While getting injured at work is the last thing you want to happen to you, it is inevitable. It’s how you prepare for and respond to it that can make all the difference in how it will turn out.
In the event of a work-related injury, your best way forward—aside, of course, from seeking treatment— is to notify your employer right away. Time is of the essence, and putting off reporting your injury can result in your workers’ comp benefits being reduced or even forfeited.
So now comes the bottom-line question: How much time do you have after your accident to report your workplace injury? This varies by state. If you’re based in Colorado, here are a few things you should know about the process of reporting your injury as stipulated in the state’s workers’ comp laws.
The Ins and Outs of Reporting Your Work-Related Injury
Workers’ compensation laws in Colorado indicate that injured workers should notify their employer within four working days of the incident. The report must be done in writing.
Failure to report your injury to your employer within the specified time frame doesn’t necessarily mean automatic forfeiture of your workers’ comp benefits. However, this is one of the things you want to avoid, as you can lose a day’s worth of your benefits for each day you fail to report to your employer.

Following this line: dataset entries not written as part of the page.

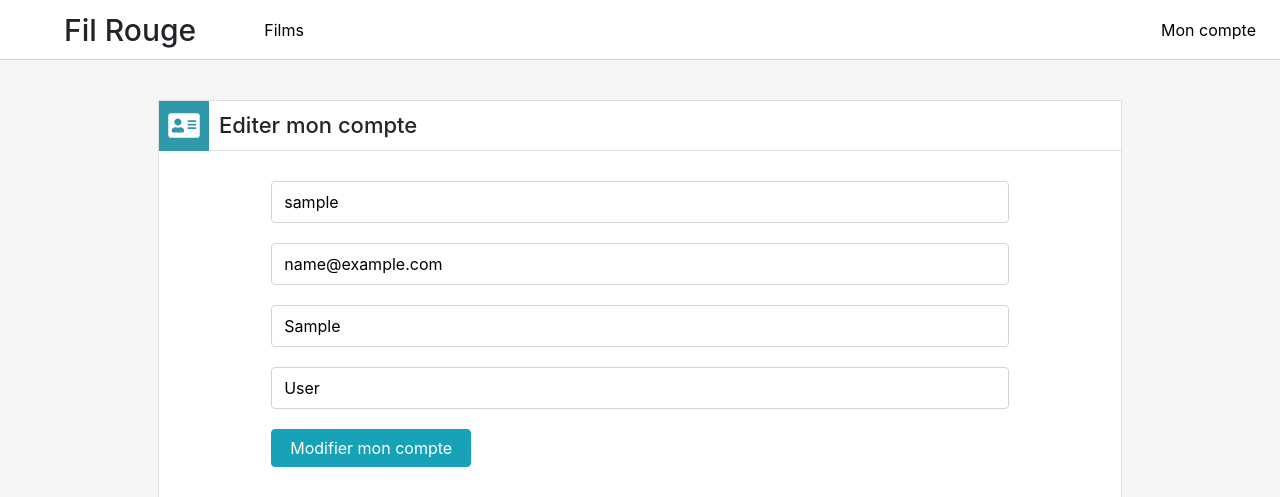
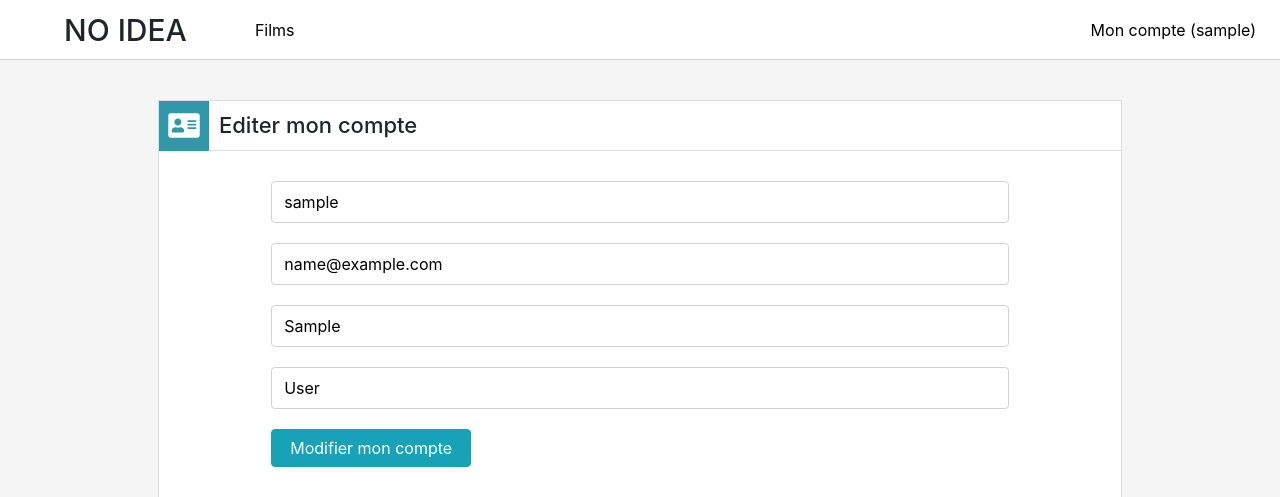
Before and after one commit to Jeremy-Emo/fil-rouge, a Django app: page /auth/edit in a window 1280 px wide. Shown: the top 497 px of the page. Run offline with Django 3.2, Linux system fonts and the light colour scheme; the visitor is signed in with stand-in values (Sample User, id 1); some libraries are stand-ins or nearby versions.

Commit message:
données affichage

```diff
--- a/project/project/__init__.py
+++ b/project/project/__init__.py
@@ -5,4 +5,4 @@ os.environ['VERSION'] = '0.1'
 os.environ['API_KEY'] = 'c387dfcedf1af06463205e3fe630835d'
 os.environ['API_BASE_URL'] = 'https://api.themoviedb.org/3/'
 os.environ['API_IMG_PATH'] = 'https://image.tmdb.org/t/p/w300_and_h450_bestv2'
-os.environ['TITRE'] = 'Fil Rouge'
+os.environ['TITRE'] = 'NO IDEA'
--- a/project/project/templates/global/html.html
+++ b/project/project/templates/global/html.html
@@ -23,7 +23,7 @@
         {% if user.is_authenticated %}
           <a href="/"><li class="title-li"><h1>{{TITRE}}</h1></li></a>
           <a href="/films/recherche"><li>Films</li></a>
-          <li class="to-right" id="menu_account">Mon compte</li>
+          <li class="to-right" id="menu_account">Mon compte ({{user.get_username}})</li>
           <ul id="submenu_account">
             <a href="/auth/edit"><li>Mes informations</li></a>
             {% if user.is_superuser %}
@@ -52,7 +52,7 @@
           <a href="/" class="dropdown-item"><li>Accueil</li></a>
             <a href="/films/recherche" class="dropdown-item"><li>Films</li></a>
           {% if user.is_authenticated %}
-            <li id="mobile_account" class="dropdown-item">Mon compte</li>
+            <li id="mobile_account" class="dropdown-item">Mon compte ({{user.get_username}})</li>
           {% else %}
             <a href="/auth/create" class="dropdown-item"><li>Créer un compte</li></a>
           {% endif %}
```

Your employer has 10 days to report it to their insurance company, which also has 20 days to either confirm or deny the claim. Confirmation means they will provide compensation for your medical treatment costs and lost wages – which could be equivalent to two-thirds of your weekly wage. Workers’ compensation benefits are nontaxable.
What to Do If Your Claim is Denied
There are various potential reasons your workers’ compensation claim can get reduced or denied. Aside from what’s mentioned above, violating safety rules, testing positive for drugs or alcohol, and intentionally misleading your employer are a few of the reasons you can also lose your workers’ comp benefits.
If your claim got denied or reduced, find out the exact reason for it. Once you determine the reason, appeal the decision. The denial letter should indicate a deadline for filing your appeal. However, before you launch an appeal, you may want to talk to your employer (or their insurance carrier) to know whether the dispute can be easily resolved, as there are instances when the denial could be due to a mere clerical error or misunderstanding.
When contemplating appealing the decision, it’s also worth keeping in mind that it can be a complicated legal process best handled by an experienced workers’ comp attorney. It generally entails that you attend a hearing before an administrative law judge, either through the state workers’ comp board or the labor department.
Workers’ Comp Services in Grand Junction, CO
At WorkPartners Occupational Health, we offer workers’ comp services, through which we provide injured workers with comprehensive care and efficient assistance with the claim process to help them bounce back from their injury and ensure they fully maximize their benefits.
To learn more about our workers’ comp services or to schedule an appointment with us, call our staff today at (970) 241-5585 or use our convenient appointment request form.